Life of pause reconfirms Wild Nothing‘s gentleness and sensitivity, but also reveals an unprecedented maturity, both in terms of lyrics and music: the minimalistic tunes, often extremely simple and filled with youthful ingenuity, linger on, though popping up from a mightier structure, a more solid vocal framework, built over more articulated melodies, to witness the continuity within individual progression. “To know you” thus works as a bridge between the dreamy and the real, with its filling synths and its sustained rhythm, just as “Reichpop” gently introduces us into sparkles of sounds that suddenly stand out through a continuous and smooth series of folds. The whole singing sounds more complete, so to say, confident to speak out, even when it comes to doubts and uncertainty, as in “Life of pause“, or “TV queen“, where with a hint of sensuality we feel the dilemma of an unresolved love. Such a sensuality is though even more intense in “A woman’s wisdom“: reminiscence of 80’s and 90’s post-rock flow as across dark silk, writhing amongst slow guitars and a low voluptuous voice.

But the probably most interesting track is “Alien“, where Tatum explores a dark and sort of twisted side of his mind in a mighty and tragic melody, repeating in a continuous distorting atmosphere, like in a floating recurring nightmare.
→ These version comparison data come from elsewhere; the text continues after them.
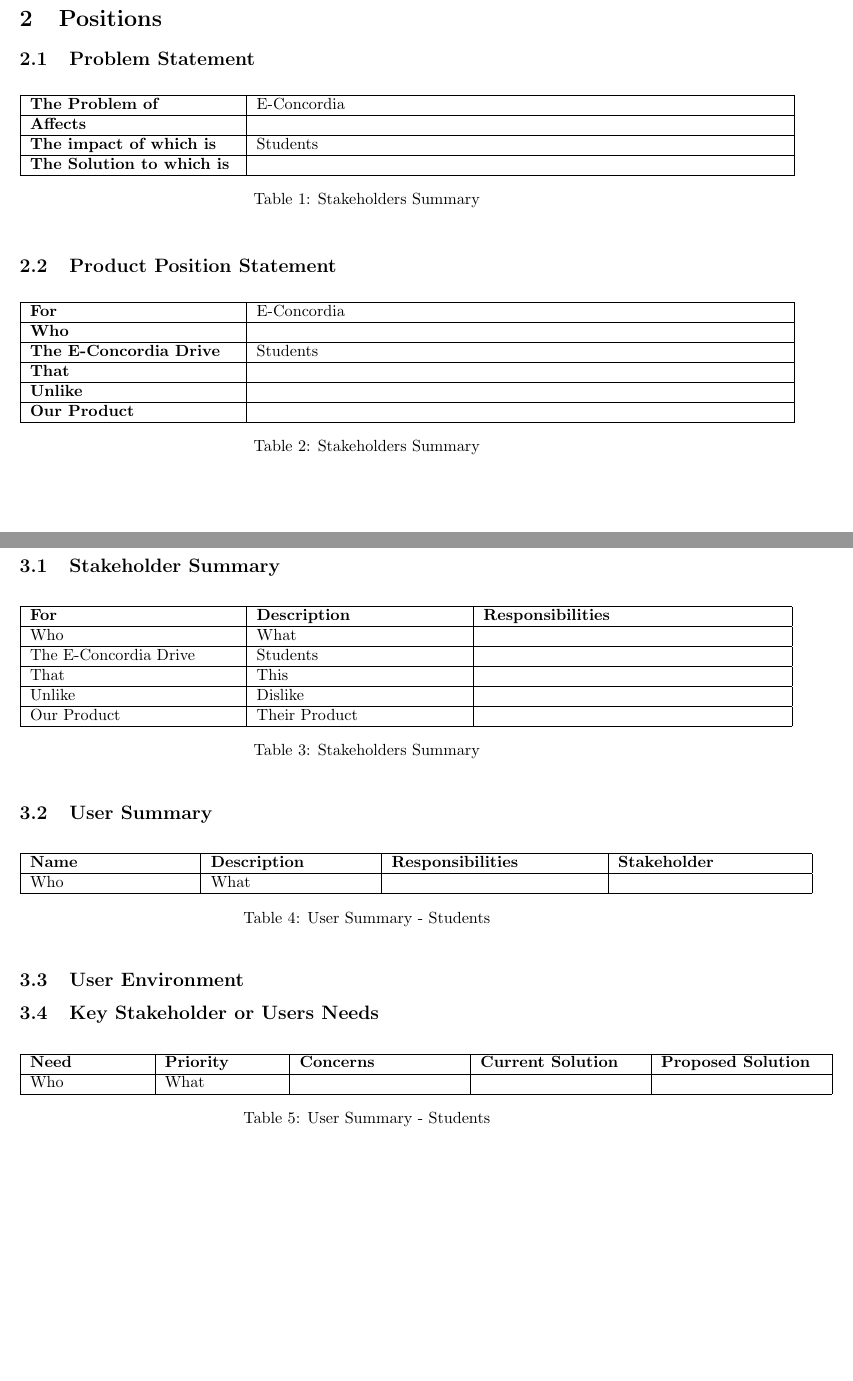
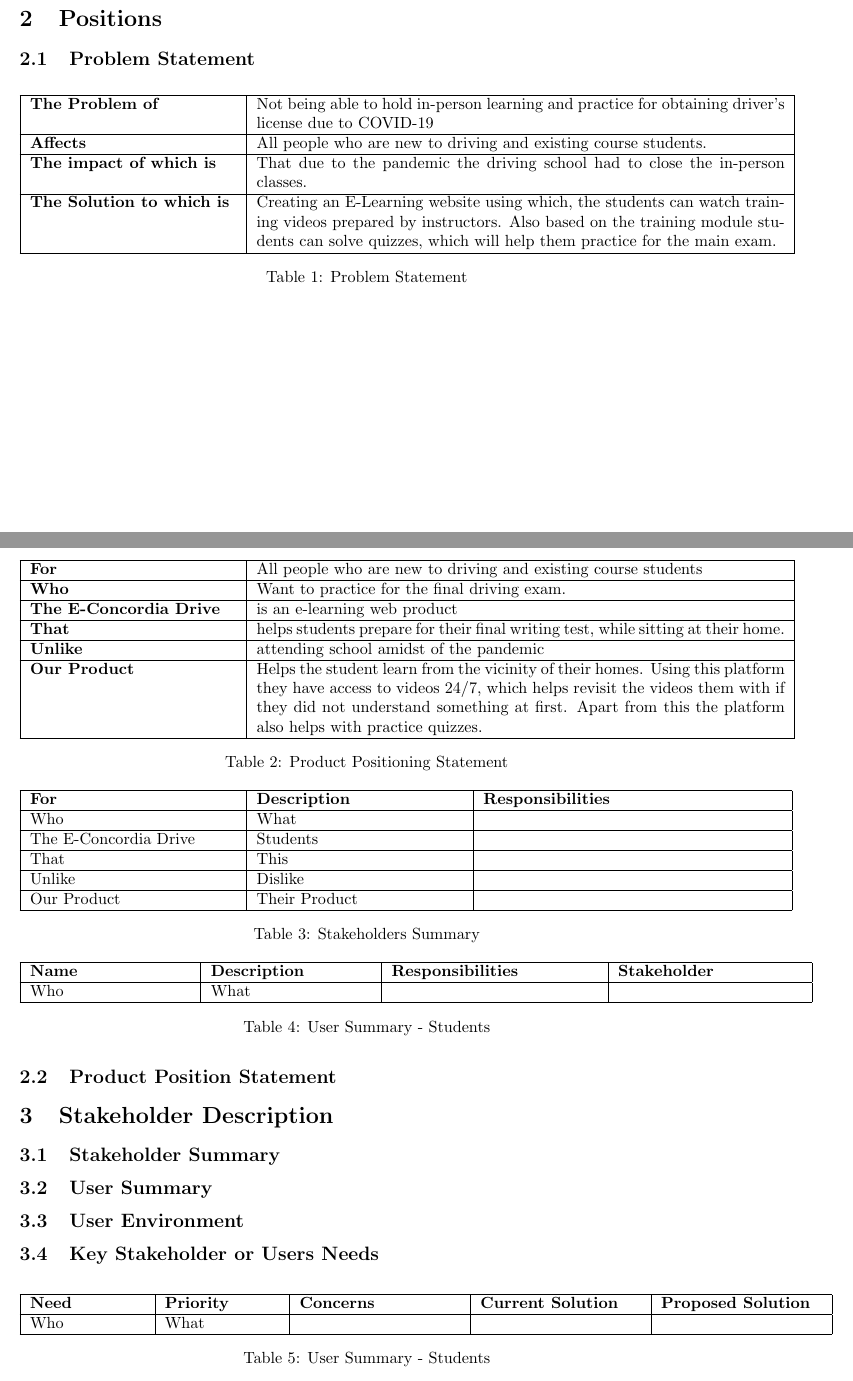
Before and after one commit to tavtejS07/SOEN-6481, a LaTeX document (Delivery1_40121745.tex): two parts of pages 2 and 3 of 4, joined at a grey line, cut so that both start at the same text, the shorter picture padded with empty space. Compiled offline with pdfLaTeX.

Commit message:
Position Section

```diff
--- a/Delivery1_40121745.tex
+++ b/Delivery1_40121745.tex
@@ -59,12 +59,12 @@
 \begin{table}[h!]
 \begin{tabular}{|p{4.5cm}|p{11.5cm}|}
 \hline
-\textbf{The Problem of} & E-Concordia \\ \hline
-\textbf{Affects}& \\ \hline
-\textbf{The impact of which is} & Students\\ \hline
-\textbf{The Solution to which is} & \\ \hline
+\textbf{The Problem of} & Not being able to hold in-person learning and practice for obtaining driver's license due to COVID-19 \\ \hline
+\textbf{Affects} & All people who are new to driving and existing course students. \\ \hline
+\textbf{The impact of which is} & That due to the pandemic the driving school had to close the in-person classes. \\ \hline
+\textbf{The Solution to which is} & Creating an E-Learning website using which, the students can watch training videos prepared by instructors. Also based on the training module students can solve quizzes, which will help them practice for the main exam.\\ \hline
 \end{tabular}
-\caption{Stakeholders Summary}
+\caption{Problem Statement}
 \label{table:1}
 \end{table}
 
@@ -73,14 +73,14 @@
 \begin{table}[h!]
 \begin{tabular}{|p{4.5cm}|p{11.5cm}|}
 \hline
-\textbf{For} & E-Concordia \\ \hline
-\textbf{Who}& \\ \hline
-\textbf{The E-Concordia Drive} & Students\\ \hline
-\textbf{That} & \\ \hline
-\textbf{Unlike} & \\ \hline
-\textbf{Our Product} & \\ \hline
+\textbf{For} & All people who are new to driving and existing course students\\ \hline
+\textbf{Who}& Want to practice for the final driving exam.\\ \hline
+\textbf{The E-Concordia Drive} & is an e-learning web product\\ \hline
+\textbf{That} & helps students prepare for their final writing test, while sitting at their home.\\ \hline
+\textbf{Unlike} & attending school amidst of the pandemic \\ \hline
+\textbf{Our Product} & Helps the student learn from the vicinity of their homes. Using this platform they have access to videos 24/7, which helps revisit the videos them with if they did not understand something at first. Apart from this the platform also helps with practice quizzes.\\ \hline
 \end{tabular}
-\caption{Stakeholders Summary}
+\caption{Product Positioning Statement}
 \label{table:2}
 \end{table}
 
@@ -126,7 +128,7 @@
 
 \end{tabular}
 \caption{User Summary - Students}
-\label{table:4}
+\label{table:5}
 \end{table}
 
 \section{Product Overview}
@@ -144,7 +146,7 @@
 
 \end{tabular}
 \caption{User Summary - Students}
-\label{table:4}
+\label{table:6}
 \end{center}
 \end{table}
 
```
Also changed, not shown: Delivery1_40121745.tex (2 more changed lines).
Wild Nothing’s sensitivity has not changed, but their narrative has: that joy that seemed once so close ahead, now seems a distant memory, out of reach, and what stays is the prosaic reality of life.